Health and Healthcare Systems

Staying home? Here are 5 exercise tips from the World Health Organization

Simon Garner leader of the fitness class 'On the Step' leads a 12 hour stepathon for residents in Kennington, following the outbreak of the coronavirus disease (COVID-19), London, Britain, May 23, 2020. REUTERS/John Sibley - RC29UG9NXXYD

The WHO recommends 30 minutes of physical activity per day for healthy adults staying home. Image: REUTERS/John Sibley

Rosamond Hutt
Senior Writer, Formative Content
Share:
Our Impact
What's the World Economic Forum doing to accelerate action on Health and Healthcare Systems?
The Big Picture
Explore and monitor how Global Health is affecting economies, industries and global issues
A hand holding a looking glass by a lake
Crowdsource Innovation
Get involved with our crowdsourced digital platform to deliver impact at scale
Stay up to date:

Global Health

This article is part of: Sustainable Development Impact Summit
  • World Health Organization has some tips for exercising at home.
  • Physical activity reduces risk of chronic disease and eases anxiety.
  • Even a short break from sitting at your desk makes a difference.

We’ve spent months at home, many of us trying to do our jobs remotely, sitting for long periods in front of our computers, tablets, TVs and smartphones.

And it’s likely that all this inactivity has been detrimental to our physical and mental health.

Exercising regularly helps reduce the risk of heart disease, stroke, type 2 diabetes, various cancers and obesity. It has also been shown to ease anxiety and depression and reduce the risk of dementia.

Have you read?

Yet summoning up the motivation to exercise can be hard enough at the best of times, never mind during a pandemic.

So the World Health Organization (WHO) has provided some simple tips to help keep as active as possible at home.

These include: online fitness classes; dancing for a few minutes; walking up and down stairs; playing active video games; working out with a skipping rope; and doing stretching, muscle strength and balance training exercises.

Coronavirus social distancing stay at home lockdown quarantine virus health healthcare who world health organization disease deaths pandemic epidemic worries concerns Health virus contagious contagion viruses diseases disease lab laboratory doctor health dr nurse medical medicine drugs vaccines vaccinations inoculations technology testing test medicinal biotechnology biotech biology chemistry physics microscope research influenza flu cold common cold bug risk symptomes respiratory china iran italy europe asia america south america north washing hands wash hands coughs sneezes spread spreading precaution precautions health warning covid 19 cov SARS 2019ncov wuhan sarscow wuhanpneumonia  pneumonia outbreak patients unhealthy fatality mortality elderly old elder age serious death deathly deadly
The WHO recommends being as active as possible at home. Image: WHO

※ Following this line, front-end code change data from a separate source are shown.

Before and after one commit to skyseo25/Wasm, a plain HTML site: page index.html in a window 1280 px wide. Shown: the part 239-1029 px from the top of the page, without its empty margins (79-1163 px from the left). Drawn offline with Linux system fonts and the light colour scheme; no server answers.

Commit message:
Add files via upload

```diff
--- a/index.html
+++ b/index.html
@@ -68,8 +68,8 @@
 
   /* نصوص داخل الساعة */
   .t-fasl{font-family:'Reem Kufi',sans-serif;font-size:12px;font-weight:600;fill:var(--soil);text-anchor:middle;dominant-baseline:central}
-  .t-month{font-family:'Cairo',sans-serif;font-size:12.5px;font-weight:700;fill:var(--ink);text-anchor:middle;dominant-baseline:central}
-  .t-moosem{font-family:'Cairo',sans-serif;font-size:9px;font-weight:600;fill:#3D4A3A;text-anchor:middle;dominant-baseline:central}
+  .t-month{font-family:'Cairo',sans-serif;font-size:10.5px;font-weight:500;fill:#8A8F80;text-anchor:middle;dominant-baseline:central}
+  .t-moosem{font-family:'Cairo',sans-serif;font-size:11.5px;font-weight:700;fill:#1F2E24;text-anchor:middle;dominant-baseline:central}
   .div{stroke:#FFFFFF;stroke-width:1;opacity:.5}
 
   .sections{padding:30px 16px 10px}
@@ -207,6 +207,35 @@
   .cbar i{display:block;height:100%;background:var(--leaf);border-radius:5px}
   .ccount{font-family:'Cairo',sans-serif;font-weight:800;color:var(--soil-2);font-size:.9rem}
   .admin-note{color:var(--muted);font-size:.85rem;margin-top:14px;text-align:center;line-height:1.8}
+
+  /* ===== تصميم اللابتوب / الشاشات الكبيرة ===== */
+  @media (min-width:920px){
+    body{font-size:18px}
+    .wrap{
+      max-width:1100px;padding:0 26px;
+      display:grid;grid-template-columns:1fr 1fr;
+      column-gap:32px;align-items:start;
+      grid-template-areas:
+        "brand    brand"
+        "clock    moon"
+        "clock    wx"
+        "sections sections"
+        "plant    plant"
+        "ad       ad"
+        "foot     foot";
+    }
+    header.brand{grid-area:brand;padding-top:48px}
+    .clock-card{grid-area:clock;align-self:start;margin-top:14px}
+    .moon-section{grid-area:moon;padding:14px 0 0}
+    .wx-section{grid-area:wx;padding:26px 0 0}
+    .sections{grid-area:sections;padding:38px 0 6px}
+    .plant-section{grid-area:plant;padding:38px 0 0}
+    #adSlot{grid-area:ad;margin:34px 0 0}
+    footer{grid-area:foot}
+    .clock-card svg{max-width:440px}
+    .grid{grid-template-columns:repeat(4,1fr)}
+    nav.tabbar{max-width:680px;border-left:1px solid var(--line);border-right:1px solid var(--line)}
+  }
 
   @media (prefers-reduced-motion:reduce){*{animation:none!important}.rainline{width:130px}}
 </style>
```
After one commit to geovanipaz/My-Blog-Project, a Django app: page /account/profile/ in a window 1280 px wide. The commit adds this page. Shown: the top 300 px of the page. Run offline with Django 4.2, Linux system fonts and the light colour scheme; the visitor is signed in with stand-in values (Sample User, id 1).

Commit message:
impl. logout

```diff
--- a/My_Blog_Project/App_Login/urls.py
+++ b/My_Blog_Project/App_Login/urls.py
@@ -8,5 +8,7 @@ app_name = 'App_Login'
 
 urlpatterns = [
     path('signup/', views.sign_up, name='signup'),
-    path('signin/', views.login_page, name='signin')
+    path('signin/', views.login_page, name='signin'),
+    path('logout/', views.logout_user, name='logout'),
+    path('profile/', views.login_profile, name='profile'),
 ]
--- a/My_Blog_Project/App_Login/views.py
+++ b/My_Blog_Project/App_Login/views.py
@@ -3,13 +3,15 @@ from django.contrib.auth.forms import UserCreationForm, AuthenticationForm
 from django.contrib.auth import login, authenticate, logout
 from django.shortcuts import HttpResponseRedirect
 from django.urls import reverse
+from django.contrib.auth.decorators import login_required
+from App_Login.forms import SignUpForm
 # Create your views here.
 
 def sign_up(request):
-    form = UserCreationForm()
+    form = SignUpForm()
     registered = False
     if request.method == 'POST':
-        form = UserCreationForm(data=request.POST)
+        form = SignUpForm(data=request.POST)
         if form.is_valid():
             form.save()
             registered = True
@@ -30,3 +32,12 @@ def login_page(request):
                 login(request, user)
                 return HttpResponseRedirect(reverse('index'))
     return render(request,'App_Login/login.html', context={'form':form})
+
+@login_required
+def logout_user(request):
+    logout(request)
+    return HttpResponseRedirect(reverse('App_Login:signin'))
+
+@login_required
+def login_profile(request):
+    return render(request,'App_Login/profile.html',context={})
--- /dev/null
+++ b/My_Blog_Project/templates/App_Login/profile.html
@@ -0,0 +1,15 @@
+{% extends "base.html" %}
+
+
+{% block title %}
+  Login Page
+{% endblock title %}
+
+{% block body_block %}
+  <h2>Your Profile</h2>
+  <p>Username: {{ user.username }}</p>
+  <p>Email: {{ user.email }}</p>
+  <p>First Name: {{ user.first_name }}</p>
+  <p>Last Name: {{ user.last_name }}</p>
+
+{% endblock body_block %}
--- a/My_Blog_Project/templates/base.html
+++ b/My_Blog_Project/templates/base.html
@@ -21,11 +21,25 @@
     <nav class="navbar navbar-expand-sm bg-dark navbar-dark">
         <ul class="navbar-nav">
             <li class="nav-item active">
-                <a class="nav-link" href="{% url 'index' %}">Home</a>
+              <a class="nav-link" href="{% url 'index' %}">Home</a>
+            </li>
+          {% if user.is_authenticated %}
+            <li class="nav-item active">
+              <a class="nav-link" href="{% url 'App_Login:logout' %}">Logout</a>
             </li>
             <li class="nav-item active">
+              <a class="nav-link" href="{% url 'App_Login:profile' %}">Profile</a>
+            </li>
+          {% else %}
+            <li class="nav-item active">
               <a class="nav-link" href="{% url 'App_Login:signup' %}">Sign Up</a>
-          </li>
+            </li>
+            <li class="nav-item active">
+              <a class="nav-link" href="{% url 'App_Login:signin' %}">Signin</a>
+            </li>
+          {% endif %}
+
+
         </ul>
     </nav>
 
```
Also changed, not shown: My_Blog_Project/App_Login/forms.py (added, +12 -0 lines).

The Be Active campaign is aimed at people of all ages and abilities and is part of the WHO’s wider #HealthyAtHome challenge, which suggests ways to look after our mental and physical health during coronavirus restrictions.

The WHO recommends 30 minutes of physical activity per day for healthy adults staying home, and one hour for children.

Just a short break from sitting makes a difference, the WHO says. Three or four minutes of light intensity movement, such as walking or stretching, helps to improve circulation and muscle activity.

Plus, regular physical activity can help to lift overall mood and provide structure to days spent at home.

Loading...
Loading...
Don't miss any update on this topic

Create a free account and access your personalized content collection with our latest publications and analyses.

Sign up for free

License and Republishing

World Economic Forum articles may be republished in accordance with the Creative Commons Attribution-NonCommercial-NoDerivatives 4.0 International Public License, and in accordance with our Terms of Use.

The views expressed in this article are those of the author alone and not the World Economic Forum.

Related topics:
Health and Healthcare SystemsForum Institutional
Share:
World Economic Forum logo
Global Agenda

The Agenda Weekly

A weekly update of the most important issues driving the global agenda

Subscribe today

You can unsubscribe at any time using the link in our emails. For more details, review our privacy policy.

How health data collaboration can help unlock inclusive healthcare

Laura Heinrich and Antonio Spina

May 27, 2024

About Us

Events

Media

Partners & Members

  • Join Us

Language Editions

Privacy Policy & Terms of Service

© 2024 World Economic Forum